While studying at Princeton University, Jay Lagemann squeezed in every art history class he could between his load of mathematics courses. He was a math wiz — not an artist. But something about ancient sculptures and craftsmanship grabbed his attention more than any equation could.

It wasn’t until the completion of his college degree, and later a PhD in logic from the Massachusetts Institute of Technology (MIT), that Mr. Lagemann finally gave in to his passion for art and abandoned a halfhearted career in academia.

Artist Jay Lagemann poses with his creations. — Ray Ewing

Now, nearly five decades later, Mr. Lagemann’s sculptures of dancing couples, reading dogs and blue fishermen are found all over the Vineyard and up and down the East Coast. His latest work, a stainless steel sculpture titled Family, which depicts parents, two children and a dog, recently made its home on the Oak Bluffs waterfront.

“It just seemed like it was the right place for [Family],” said Mr. Lagemann, during an interview at his Chilmark home. “With my parents, we summered up here, and went down to Oak Bluffs and the Flying Horses and Giordano’s. We went there as a family to have fun.”

Mr. Lagemann originally created Family in 2009 and publicly displayed it five years later to welcome the Obamas on a trip to the Vineyard.
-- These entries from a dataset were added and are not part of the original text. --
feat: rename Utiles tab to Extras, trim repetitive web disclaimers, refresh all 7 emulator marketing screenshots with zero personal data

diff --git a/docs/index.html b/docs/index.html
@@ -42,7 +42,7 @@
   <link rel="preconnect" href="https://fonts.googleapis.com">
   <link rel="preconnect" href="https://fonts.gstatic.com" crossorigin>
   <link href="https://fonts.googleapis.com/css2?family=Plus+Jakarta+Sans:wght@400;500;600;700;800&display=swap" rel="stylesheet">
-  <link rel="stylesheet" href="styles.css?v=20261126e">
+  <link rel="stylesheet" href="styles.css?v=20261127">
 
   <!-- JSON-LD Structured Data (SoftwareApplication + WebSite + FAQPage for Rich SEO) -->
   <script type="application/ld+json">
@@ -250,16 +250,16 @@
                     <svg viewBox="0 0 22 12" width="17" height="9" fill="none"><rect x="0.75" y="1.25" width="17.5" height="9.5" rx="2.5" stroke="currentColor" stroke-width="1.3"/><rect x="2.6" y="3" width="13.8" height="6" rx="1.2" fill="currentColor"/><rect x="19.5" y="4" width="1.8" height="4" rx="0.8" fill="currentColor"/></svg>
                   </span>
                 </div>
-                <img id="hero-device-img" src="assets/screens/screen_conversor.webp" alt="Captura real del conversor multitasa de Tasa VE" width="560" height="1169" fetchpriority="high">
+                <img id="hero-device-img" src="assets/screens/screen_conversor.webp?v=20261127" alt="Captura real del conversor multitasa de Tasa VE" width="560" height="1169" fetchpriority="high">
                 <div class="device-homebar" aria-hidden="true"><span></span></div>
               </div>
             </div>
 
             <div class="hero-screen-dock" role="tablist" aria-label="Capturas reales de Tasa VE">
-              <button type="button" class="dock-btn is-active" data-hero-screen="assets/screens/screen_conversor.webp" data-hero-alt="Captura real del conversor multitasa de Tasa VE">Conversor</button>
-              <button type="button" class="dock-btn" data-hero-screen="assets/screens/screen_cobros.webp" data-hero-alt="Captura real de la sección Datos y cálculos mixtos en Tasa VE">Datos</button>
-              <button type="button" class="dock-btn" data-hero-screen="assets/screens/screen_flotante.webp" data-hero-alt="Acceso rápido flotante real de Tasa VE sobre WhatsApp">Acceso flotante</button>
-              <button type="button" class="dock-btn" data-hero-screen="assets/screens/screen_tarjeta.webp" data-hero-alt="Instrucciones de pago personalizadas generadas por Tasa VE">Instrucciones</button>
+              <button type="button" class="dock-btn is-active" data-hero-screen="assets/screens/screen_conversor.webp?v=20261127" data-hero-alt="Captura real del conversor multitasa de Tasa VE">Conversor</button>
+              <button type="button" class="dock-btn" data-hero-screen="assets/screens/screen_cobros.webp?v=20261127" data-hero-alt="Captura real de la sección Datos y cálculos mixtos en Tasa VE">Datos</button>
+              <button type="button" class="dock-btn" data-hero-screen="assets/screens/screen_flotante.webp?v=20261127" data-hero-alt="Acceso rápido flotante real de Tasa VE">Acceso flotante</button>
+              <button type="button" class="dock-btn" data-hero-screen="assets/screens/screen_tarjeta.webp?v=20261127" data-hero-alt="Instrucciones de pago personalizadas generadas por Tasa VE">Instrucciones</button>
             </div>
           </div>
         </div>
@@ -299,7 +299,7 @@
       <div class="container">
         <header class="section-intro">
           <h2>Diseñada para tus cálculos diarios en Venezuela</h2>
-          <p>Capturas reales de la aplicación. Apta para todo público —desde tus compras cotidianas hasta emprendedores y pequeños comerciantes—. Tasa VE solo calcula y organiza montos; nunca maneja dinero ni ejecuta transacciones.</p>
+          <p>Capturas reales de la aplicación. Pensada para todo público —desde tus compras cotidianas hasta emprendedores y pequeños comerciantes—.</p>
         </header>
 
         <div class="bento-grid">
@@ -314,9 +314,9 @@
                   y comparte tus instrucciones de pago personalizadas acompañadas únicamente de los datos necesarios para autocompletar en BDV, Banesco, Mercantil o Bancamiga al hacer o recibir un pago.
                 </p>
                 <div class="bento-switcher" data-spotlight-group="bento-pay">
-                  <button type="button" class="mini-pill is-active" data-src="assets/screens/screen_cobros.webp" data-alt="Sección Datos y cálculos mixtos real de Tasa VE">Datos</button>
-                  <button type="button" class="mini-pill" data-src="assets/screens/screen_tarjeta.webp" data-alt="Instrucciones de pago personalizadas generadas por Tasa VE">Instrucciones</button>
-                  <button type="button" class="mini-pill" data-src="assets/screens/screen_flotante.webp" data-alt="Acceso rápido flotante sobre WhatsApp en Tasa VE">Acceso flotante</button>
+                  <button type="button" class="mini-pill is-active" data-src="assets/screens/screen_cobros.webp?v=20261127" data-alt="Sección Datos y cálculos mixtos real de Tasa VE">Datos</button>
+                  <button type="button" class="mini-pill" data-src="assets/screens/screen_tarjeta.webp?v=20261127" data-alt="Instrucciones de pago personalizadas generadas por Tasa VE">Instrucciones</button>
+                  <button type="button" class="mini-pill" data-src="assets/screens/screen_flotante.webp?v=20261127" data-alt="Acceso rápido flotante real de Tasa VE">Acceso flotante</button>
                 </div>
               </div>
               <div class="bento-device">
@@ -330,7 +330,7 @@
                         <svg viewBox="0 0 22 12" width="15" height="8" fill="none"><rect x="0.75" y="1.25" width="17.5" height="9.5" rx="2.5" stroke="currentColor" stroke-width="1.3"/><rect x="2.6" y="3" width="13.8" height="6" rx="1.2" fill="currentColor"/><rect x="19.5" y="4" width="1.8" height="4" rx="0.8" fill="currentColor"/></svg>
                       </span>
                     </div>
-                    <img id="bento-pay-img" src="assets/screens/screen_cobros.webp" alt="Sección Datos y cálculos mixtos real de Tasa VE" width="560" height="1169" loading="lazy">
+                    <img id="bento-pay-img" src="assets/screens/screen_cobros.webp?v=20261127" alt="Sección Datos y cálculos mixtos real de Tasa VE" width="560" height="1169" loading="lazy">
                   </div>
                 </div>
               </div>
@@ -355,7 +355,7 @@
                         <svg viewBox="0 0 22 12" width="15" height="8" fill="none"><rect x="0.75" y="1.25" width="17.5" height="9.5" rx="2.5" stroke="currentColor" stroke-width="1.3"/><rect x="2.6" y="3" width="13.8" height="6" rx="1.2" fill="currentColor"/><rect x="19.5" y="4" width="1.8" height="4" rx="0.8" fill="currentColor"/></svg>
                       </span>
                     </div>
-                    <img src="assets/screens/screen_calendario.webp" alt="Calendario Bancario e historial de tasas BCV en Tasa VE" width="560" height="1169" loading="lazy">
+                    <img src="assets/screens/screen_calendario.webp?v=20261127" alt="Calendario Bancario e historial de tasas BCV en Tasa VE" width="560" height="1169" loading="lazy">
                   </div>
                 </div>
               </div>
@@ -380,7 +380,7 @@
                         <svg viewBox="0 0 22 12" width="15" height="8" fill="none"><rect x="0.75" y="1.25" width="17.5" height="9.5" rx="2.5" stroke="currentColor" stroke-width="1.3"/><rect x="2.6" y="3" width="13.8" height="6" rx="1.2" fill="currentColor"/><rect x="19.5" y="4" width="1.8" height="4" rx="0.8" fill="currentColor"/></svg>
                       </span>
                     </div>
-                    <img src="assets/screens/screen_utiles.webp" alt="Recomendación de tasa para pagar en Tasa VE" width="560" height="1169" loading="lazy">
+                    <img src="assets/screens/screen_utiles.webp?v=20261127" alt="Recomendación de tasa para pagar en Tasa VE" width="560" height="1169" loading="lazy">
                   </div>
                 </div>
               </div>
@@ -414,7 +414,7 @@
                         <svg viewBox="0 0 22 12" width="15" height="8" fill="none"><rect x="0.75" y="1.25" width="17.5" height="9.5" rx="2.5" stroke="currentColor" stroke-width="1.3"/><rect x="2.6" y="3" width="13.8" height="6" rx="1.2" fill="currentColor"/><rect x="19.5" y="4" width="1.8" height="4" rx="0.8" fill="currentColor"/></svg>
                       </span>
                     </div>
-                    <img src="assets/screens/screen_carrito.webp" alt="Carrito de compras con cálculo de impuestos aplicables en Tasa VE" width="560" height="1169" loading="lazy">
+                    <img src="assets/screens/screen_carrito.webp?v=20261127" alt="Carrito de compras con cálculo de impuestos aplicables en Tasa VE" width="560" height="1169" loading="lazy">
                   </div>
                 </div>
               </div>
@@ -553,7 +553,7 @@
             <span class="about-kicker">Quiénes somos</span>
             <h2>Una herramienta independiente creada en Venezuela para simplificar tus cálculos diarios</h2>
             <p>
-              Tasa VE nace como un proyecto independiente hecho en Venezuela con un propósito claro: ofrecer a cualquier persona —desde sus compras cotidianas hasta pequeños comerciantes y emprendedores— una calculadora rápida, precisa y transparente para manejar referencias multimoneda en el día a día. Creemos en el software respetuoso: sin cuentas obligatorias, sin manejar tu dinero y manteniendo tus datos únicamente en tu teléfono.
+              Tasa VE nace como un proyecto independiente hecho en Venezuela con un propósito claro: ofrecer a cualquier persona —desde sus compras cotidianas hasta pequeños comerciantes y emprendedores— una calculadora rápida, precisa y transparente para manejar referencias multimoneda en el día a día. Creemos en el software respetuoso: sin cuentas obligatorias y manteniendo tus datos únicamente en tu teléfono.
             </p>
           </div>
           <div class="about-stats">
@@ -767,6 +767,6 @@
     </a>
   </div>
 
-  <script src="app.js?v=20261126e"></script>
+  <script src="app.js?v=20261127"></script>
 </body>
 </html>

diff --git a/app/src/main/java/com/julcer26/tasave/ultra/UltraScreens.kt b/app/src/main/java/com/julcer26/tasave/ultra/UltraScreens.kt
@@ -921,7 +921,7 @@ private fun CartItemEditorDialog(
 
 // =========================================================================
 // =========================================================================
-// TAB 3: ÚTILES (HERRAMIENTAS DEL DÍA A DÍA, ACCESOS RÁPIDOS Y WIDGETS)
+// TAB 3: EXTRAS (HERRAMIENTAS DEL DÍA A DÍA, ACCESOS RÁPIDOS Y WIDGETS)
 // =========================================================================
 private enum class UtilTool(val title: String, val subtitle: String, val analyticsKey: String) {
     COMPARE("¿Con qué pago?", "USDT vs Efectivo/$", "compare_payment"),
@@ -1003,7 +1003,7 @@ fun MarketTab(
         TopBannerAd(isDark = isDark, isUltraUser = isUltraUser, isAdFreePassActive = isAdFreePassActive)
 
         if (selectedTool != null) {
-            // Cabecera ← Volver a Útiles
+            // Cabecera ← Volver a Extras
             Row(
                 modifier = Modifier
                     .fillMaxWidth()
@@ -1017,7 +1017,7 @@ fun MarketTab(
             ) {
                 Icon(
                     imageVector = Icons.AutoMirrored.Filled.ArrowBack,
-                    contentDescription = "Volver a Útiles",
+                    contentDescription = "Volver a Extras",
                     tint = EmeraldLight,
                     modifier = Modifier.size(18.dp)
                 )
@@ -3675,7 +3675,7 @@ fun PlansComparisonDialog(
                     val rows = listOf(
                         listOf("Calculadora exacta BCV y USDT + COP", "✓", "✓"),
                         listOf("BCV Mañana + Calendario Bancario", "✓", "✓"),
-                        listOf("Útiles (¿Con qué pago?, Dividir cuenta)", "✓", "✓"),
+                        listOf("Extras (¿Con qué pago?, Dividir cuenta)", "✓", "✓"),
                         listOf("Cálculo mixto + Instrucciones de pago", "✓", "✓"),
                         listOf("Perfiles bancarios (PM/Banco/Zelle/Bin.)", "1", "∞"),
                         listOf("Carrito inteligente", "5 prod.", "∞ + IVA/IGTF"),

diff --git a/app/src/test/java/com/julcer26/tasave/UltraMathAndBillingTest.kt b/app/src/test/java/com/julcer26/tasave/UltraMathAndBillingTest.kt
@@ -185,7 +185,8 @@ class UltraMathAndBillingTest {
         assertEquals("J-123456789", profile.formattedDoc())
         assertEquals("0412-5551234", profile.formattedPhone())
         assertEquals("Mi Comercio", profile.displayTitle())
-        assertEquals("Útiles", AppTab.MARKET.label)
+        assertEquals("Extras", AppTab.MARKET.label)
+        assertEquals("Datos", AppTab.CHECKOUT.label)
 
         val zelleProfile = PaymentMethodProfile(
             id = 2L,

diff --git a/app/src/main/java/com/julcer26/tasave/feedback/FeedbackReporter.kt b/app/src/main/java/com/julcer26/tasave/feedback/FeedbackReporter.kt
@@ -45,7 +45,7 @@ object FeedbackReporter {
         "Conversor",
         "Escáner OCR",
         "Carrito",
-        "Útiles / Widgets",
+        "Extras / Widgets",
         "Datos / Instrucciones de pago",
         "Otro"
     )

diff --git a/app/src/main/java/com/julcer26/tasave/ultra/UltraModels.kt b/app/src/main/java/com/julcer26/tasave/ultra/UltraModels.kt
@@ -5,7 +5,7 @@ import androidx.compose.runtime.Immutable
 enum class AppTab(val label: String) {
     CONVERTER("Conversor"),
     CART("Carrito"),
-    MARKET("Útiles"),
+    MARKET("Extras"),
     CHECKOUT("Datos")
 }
He said that the sculpture is based loosely on his own kin, but is meant to be universal.

“To me, it’s just about the feeling of the sculpture,” he said. “When you look at this piece... I don’t want there to be anything that holds back the natural image or feeling that goes into your brain.”

Jay Lagemann is most known for his Swordfish Harpooner sculpture in Menemsha. — Ray Ewing

Like many of his sculptures, Family is minimalistic and reminiscent of a stick figure drawing pulled straight from a sketch book. Finding his distinctive style and sculpting technique wasn’t easy for Mr. Lagemann, and failure has been a defining characteristic of his artistic career, he said.

“I mean, for like the first 15 years I think I sold one $50 piece,” he said.

Mr. Lagemann became inspired to sculpt while traveling around Europe after graduating from MIT. But as a nomadic young adult without a studio and little art training, he knew that making it as a sculptor was a long shot.

It was around 20 years later, after more traveling around the world, taking sculpting classes here and there and relocating his family to the Vineyard, that Mr. Lagemann created a signature piece that would become an iconic landmark on the Island: the Swordfish Harpooner.

Created for the Chilmark Tricentennial in 1994, the 17-foot-tall bronze sculpture of a fisherman balancing on the tail of a swordfish has stood watch over Menemsha Harbor for nearly three decades.

“I got the idea from when I grew up here in the 50s,” he said. “My best friend in grade school and high school and his family had a 60-foot schooner that they kept in Menemsha in the summer. They bought a harpoon and would go out and harpoon a couple of swordfish.”

“I really hope that my pieces get better over time,” he added. “Though sometimes you look at stuff and think... that elbow’s wrong.”

More of Jay Lagemann's creations at his Chilmark home. — Ray Ewing

As an artist working in the public domain, Mr. Lagemann said he is accustomed to criticism and knows that any display of his work can be met with mixed reviews. But to him, provoking thought and emotion of any kind from observers is the duty of art.

When it comes to Family, he hopes it encourages visitors and Islanders alike to hold their loved ones tightly.

“With this sculpture and its style, it doesn’t matter who you are or what the color of your skin is,” he said. “You’re going to love your kid. That is universal.”